■ **DESCRIPTION OF THE TASK**:
Find and return every line of the data that contains the word "size".

■ **GIVEN RECORDS**:
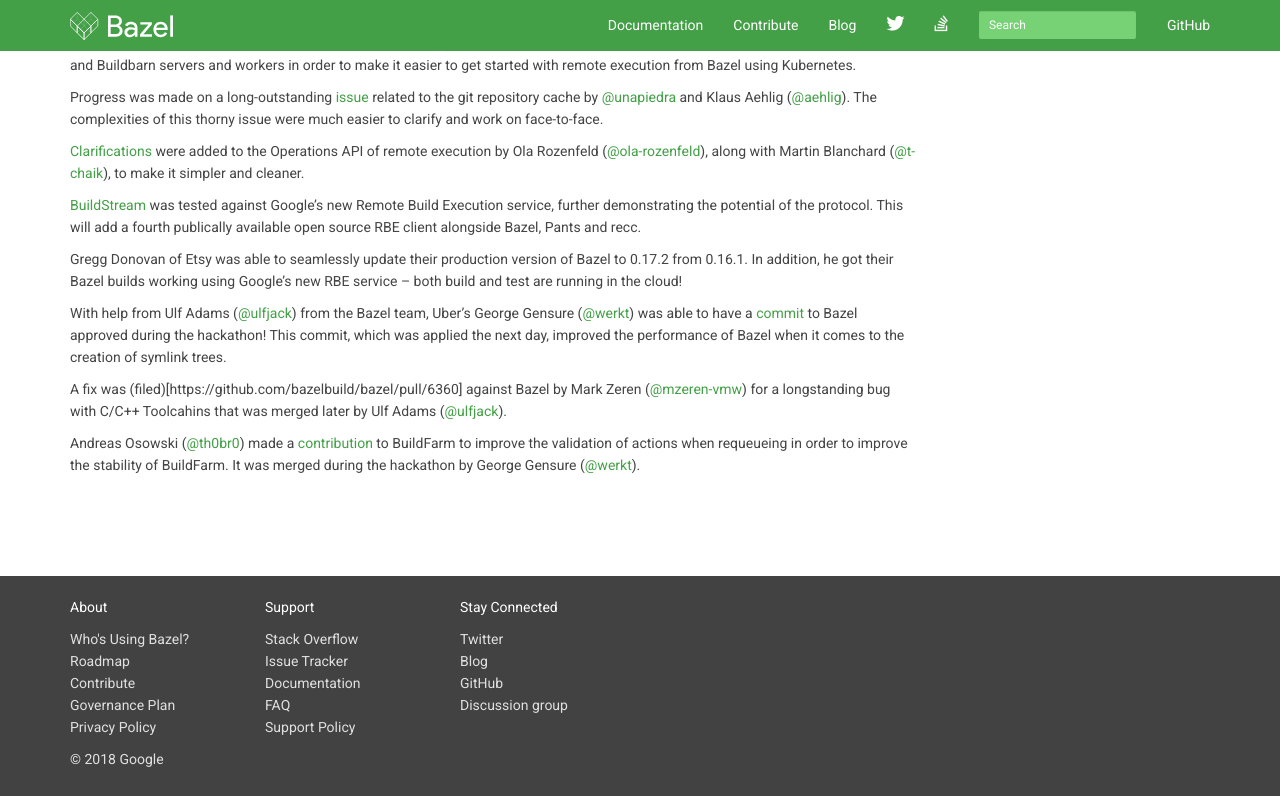
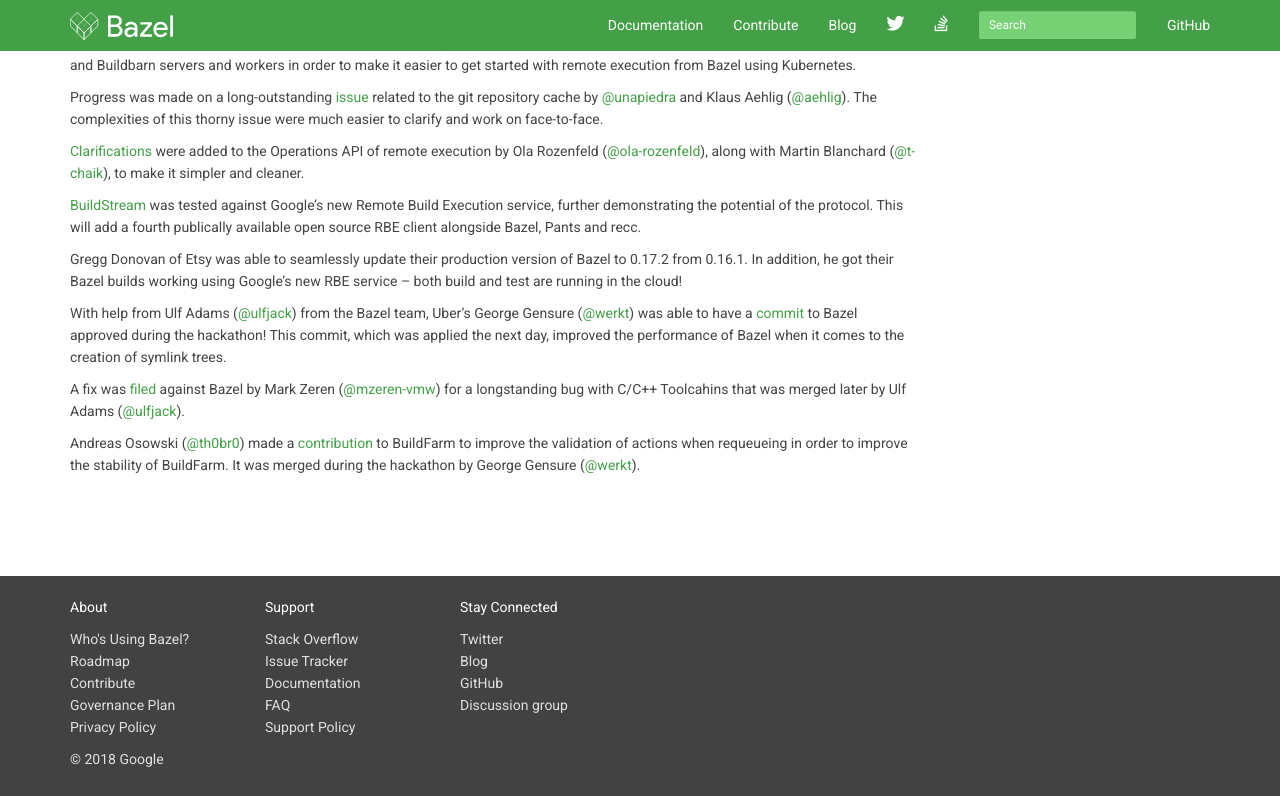
Before and after one commit to bazelbuild/bazel-blog, a Jekyll site: the page built from _posts/2018-10-22-hackathon.md, in a window 1280 px wide and 900 px high, scrolled down 1139 px, cut to the strip 0-796 px from the top of the window. Built offline with Jekyll 4.4.1, drawn with Linux system fonts in a browser that asks for light colours; nearby versions of some CDN libraries; library files that are not in the unit come from our copies; Markdown is read by kramdown in place of the engine named in the settings; comment, search, counter and statistics services are not loaded.

Commit message:
Fix formatting

```diff
--- a/_posts/2018-10-22-hackathon.md
+++ b/_posts/2018-10-22-hackathon.md
@@ -33,6 +33,6 @@
 
 With help from Ulf Adams ([@ulfjack](https://github.com/ulfjack)) from the Bazel team, Uber’s George Gensure ([@werkt](http://www.github.com/werkt)) was able to have a [commit](https://github.com/bazelbuild/bazel/pull/6365/files) to Bazel approved during the hackathon! This commit, which was applied the next day, improved the performance of Bazel when it comes to the creation of symlink trees.
 
-A fix was (filed)[https://github.com/bazelbuild/bazel/pull/6360] against Bazel by Mark Zeren ([@mzeren-vmw](https://github.com/mzeren-vmw)) for a longstanding bug with C/C++ Toolcahins that was merged later by Ulf Adams ([@ulfjack](https://github.com/ulfjack)).
+A fix was [filed](https://github.com/bazelbuild/bazel/pull/6360) against Bazel by Mark Zeren ([@mzeren-vmw](https://github.com/mzeren-vmw)) for a longstanding bug with C/C++ Toolcahins that was merged later by Ulf Adams ([@ulfjack](https://github.com/ulfjack)).
 
 Andreas Osowski ([@th0br0](https://github.com/th0br0)) made a [contribution](https://github.com/bazelbuild/bazel-buildfarm/pull/190) to BuildFarm to improve the validation of actions when requeueing in order to improve the stability of BuildFarm. It was merged during the hackathon by George Gensure ([@werkt](http://www.github.com/werkt)).
```
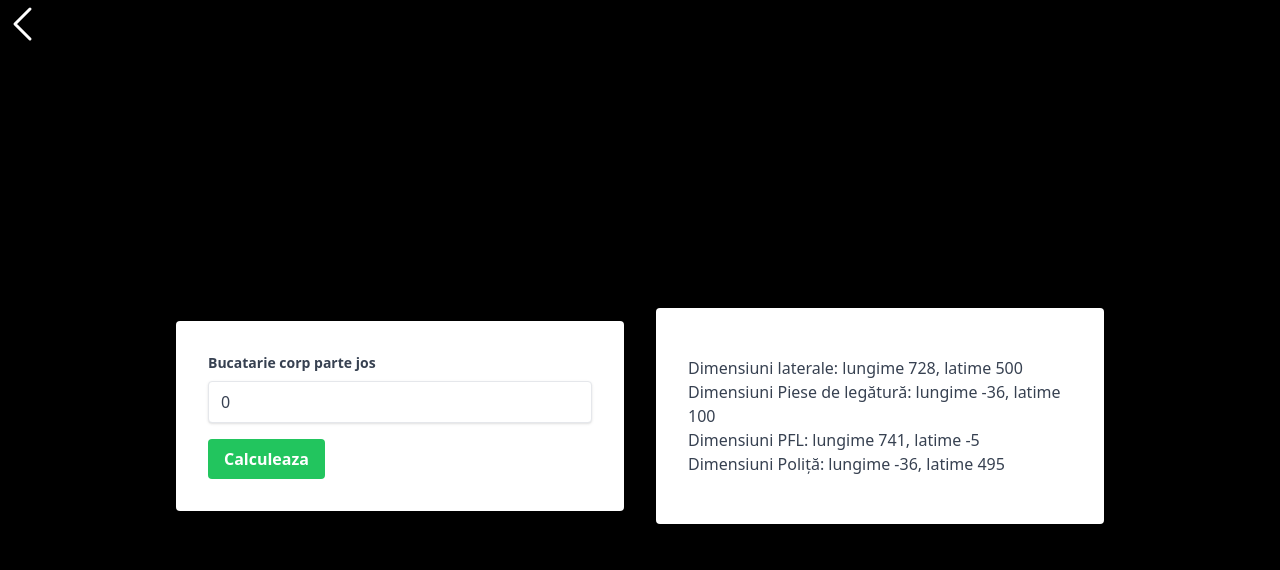
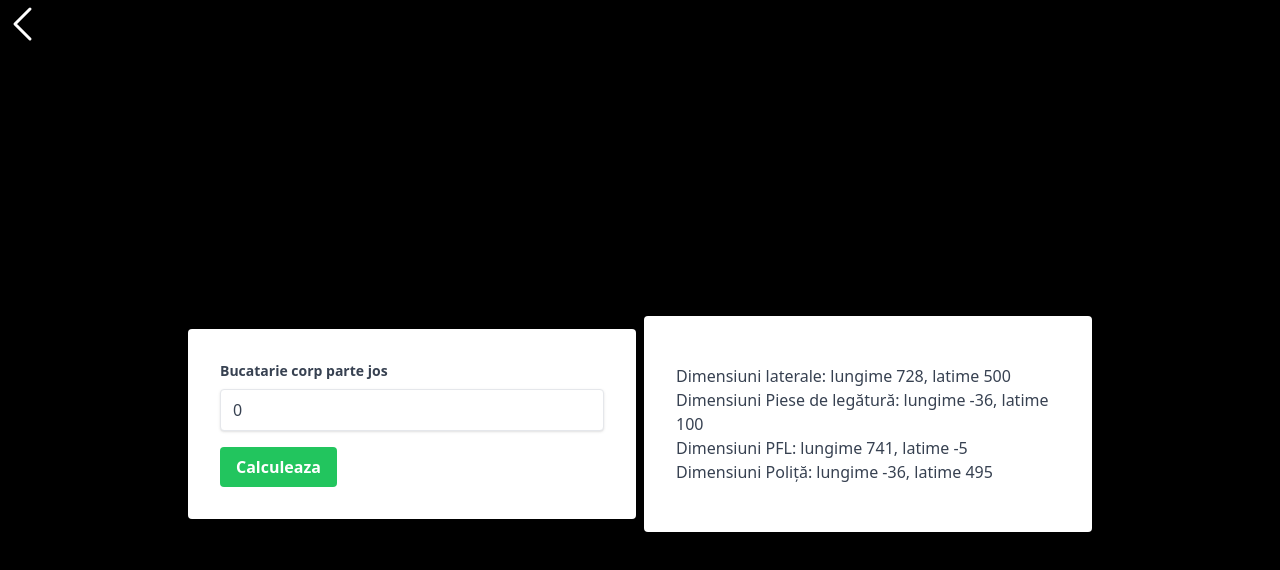
Before and after one commit to homoki-denis/mobila-corp-calculator, a Nuxt app: page /bucatarie-corp-parte-jos in a window 1280 px wide. Both pictures are taken after a click on the button "Calculeaza". Shown: the top 570 px of the page. Built offline with nearby package versions, Linux system fonts and the light colour scheme.

Commit message:
fix: margin and width on parte jos page

```diff
--- a/pages/bucatarie-corp-parte-jos.vue
+++ b/pages/bucatarie-corp-parte-jos.vue
@@ -1,6 +1,7 @@
 <template>
-  <div class="flex items-center justify-center flex-wrap min-h-90">
-    <form class="bg-white p-8 rounded shadow-md w-full max-w-md mx-4 mb-4">
+  <div class="w-full flex justify-center items-center min-h-90">
+    <div class="flex w-full items-center justify-center flex-wrap gap-2">
+      <form class="bg-white p-8 rounded shadow-md w-full max-w-md">
         <div class="mb-4 text-gray-700">
           <label class="block text-sm font-bold mb-2" for="corp-parte-jos">
             Bucatarie corp parte jos
@@ -19,26 +20,11 @@
         >
           Calculeaza
         </button>
-      <!-- <div v-if="rezultate" class="mt-4">
-        <p class="text-gray-700">
-          Dimensiuni laterale: lungime
-          {{ rezultate.dimensiuneLaterala.lungime }}, latime
-          {{ rezultate.dimensiuneLaterala.latime }}
-          <br />
-          Dimensiuni Piese de legătură: lungime
-          {{ rezultate.dimensiunePieseLegatura.lungime }}, latime
-          {{ rezultate.dimensiunePieseLegatura.latime }}
-          <br />
-          Dimensiuni PFL: lungime {{ rezultate.dimensiunePFL.lungime }}, latime
-          {{ rezultate.dimensiunePFL.latime }}<br />
-          Dimensiuni Poliță: lungime {{ rezultate.dimensiunePolita.lungime }},
-          latime {{ rezultate.dimensiunePolita.latime }}
-        </p>
-      </div> -->
       </form>
+
       <div
         v-for="rez in rezultate"
-      class="bg-white text-black px-8 py-12 rounded shadow-md w-full max-w-md mx-4 mb-4"
+        class="bg-white text-black px-8 py-12 rounded shadow-md w-full max-w-md"
       >
         <p class="text-gray-700">
           Dimensiuni laterale: lungime
@@ -56,6 +42,7 @@
         </p>
       </div>
     </div>
+  </div>
 </template>
 
 <script setup>
@@ -65,7 +52,6 @@ const dimensiuneFund = ref(0);
 const rezultate = ref([]);
 
 // Corp partea de jos
-
 const calculeazaDimensiuni = (e) => {
   e.preventDefault();
   const generareDimensiuni = (dimensiuneFund) => {
```
Lines whose indentation alone changed are shown as unchanged.
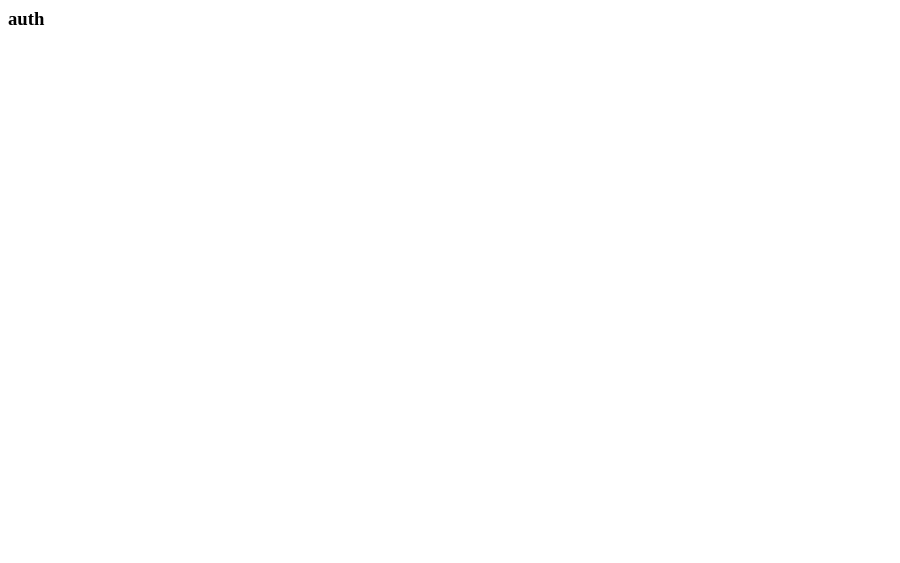
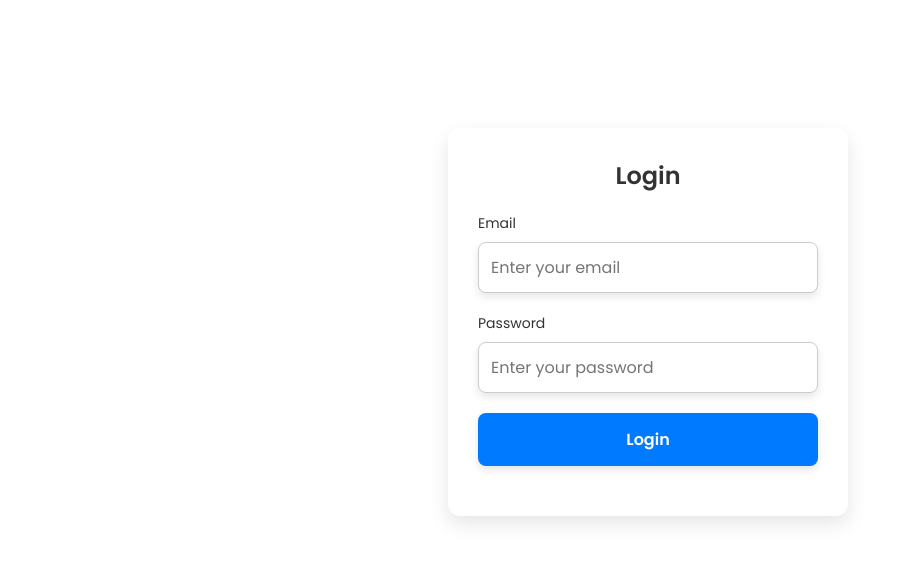
Before and after one commit to Nishan-Pradhan06/workBridge, a Laravel app: page /login in a window 1280 px wide. Before the commit the part shown is almost empty. Shown: the top 563 px of the page, without its empty margins (0-900 px from the left). Run offline with Laravel 12, Linux system fonts and the light colour scheme.

Commit message:
login form

```diff
--- /dev/null
+++ b/public/css/components/login.css
@@ -0,0 +1,88 @@
+.login-container {
+    background-color: #fff;
+    margin: 10% 35%;
+    padding: 30px;
+    border-radius: 12px;
+    box-shadow: 0 8px 20px rgba(0, 0, 0, 0.1);
+    max-width: 400px;
+    max-height: 600px;
+    width: 100%;
+    text-align: center;
+}
+
+/* Style the heading */
+h2 {
+    margin-bottom: 20px;
+    font-size: 24px;
+    color: #333;
+    font-weight: 600;
+}
+
+/* Style form input groups */
+.input-group {
+    margin-bottom: 20px;
+    text-align: left;
+}
+
+/* Style the labels */
+label {
+    display: block;
+    font-size: 14px;
+    color: #333;
+    margin-bottom: 8px;
+}
+
+/* Style the input fields */
+input {
+    width: 100%;
+    padding: 12px;
+    font-size: 16px;
+    border: 1px solid #ccc;
+    border-radius: 8px;
+    outline: none;
+    transition: border-color 0.3s;
+}
+
+/* Add a focus effect on input fields */
+input:focus {
+    border-color: #007bff;
+}
+
+/* Style the button */
+button {
+    width: 100%;
+    padding: 14px;
+    font-size: 16px;
+    font-weight: 600;
+    color: #fff;
+    background-color: #007bff;
+    border: none;
+    border-radius: 8px;
+    cursor: pointer;
+    transition: background-color 0.3s ease;
+}
+
+/* Hover effect for the button */
+button:hover {
+    background-color: #0056b3;
+}
+
+/* Add subtle shadow for input fields and button */
+input, button {
+    box-shadow: 0 4px 8px rgba(0, 0, 0, 0.1);
+}
+
+/* Media queries for responsiveness */
+@media (max-width: 500px) {
+    .login-container {
+        padding: 20px;
+    }
+
+    h2 {
+        font-size: 20px;
+    }
+
+    input, button {
+        font-size: 14px;
+    }
+}
--- a/resources/views/auth/login.blade.php
+++ b/resources/views/auth/login.blade.php
@@ -1 +1,28 @@
-<h3>auth</h3>
+<!DOCTYPE html>
+<html lang="en">
+<head>
+    <meta charset="UTF-8">
+    <meta name="viewport" content="width=device-width, initial-scale=1.0">
+    <title>Login Form</title>
+    <link rel="stylesheet" href="{{ asset('css/style.css') }}">
+    <link rel="stylesheet" href="{{ asset('css/components/login.css') }}">
+</head>
+<body>
+    <div class="login-container">
+        <h2>Login</h2>
+        <form>
+            <div class="input-group">
+                <label for="email">Email</label>
+                <input type="email" id="email" name="email" placeholder="Enter your email" required>
+            </div>
+            <div class="input-group">
+                <label for="password">Password</label>
+                <input type="password" id="password" name="password" placeholder="Enter your password" required>
+            </div>
+            <div class="input-group">
+                <button type="submit">Login</button>
+            </div>
+        </form>
+    </div>
+</body>
+</html>
--- a/routes/web.php
+++ b/routes/web.php
@@ -21,7 +21,7 @@ Route::get('/send-proposal', [Freelancer::class, 'sendProposal']);
 Route::get('/contract', [Freelancer::class, 'contractProject']);
 
 //client
-Route::get('/client/dashboard', [Client::class, 'Dashboard']);
+Route::get(' /client/dashboard', [Client::class, 'Dashboard']);
 Route::post('/contracts', [Client::class, 'contracts']);
 Route::post('/client-info', [Client::class, 'clientInfo']);
 Route::post('/payments/deposit-methods', [Client::class, 'clientInfo']);
```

■ **EXERCISE ANSWER**:
+    font-size: 24px;
+    font-size: 14px;
+    font-size: 16px;
+    font-size: 16px;
+        font-size: 20px;
+        font-size: 14px;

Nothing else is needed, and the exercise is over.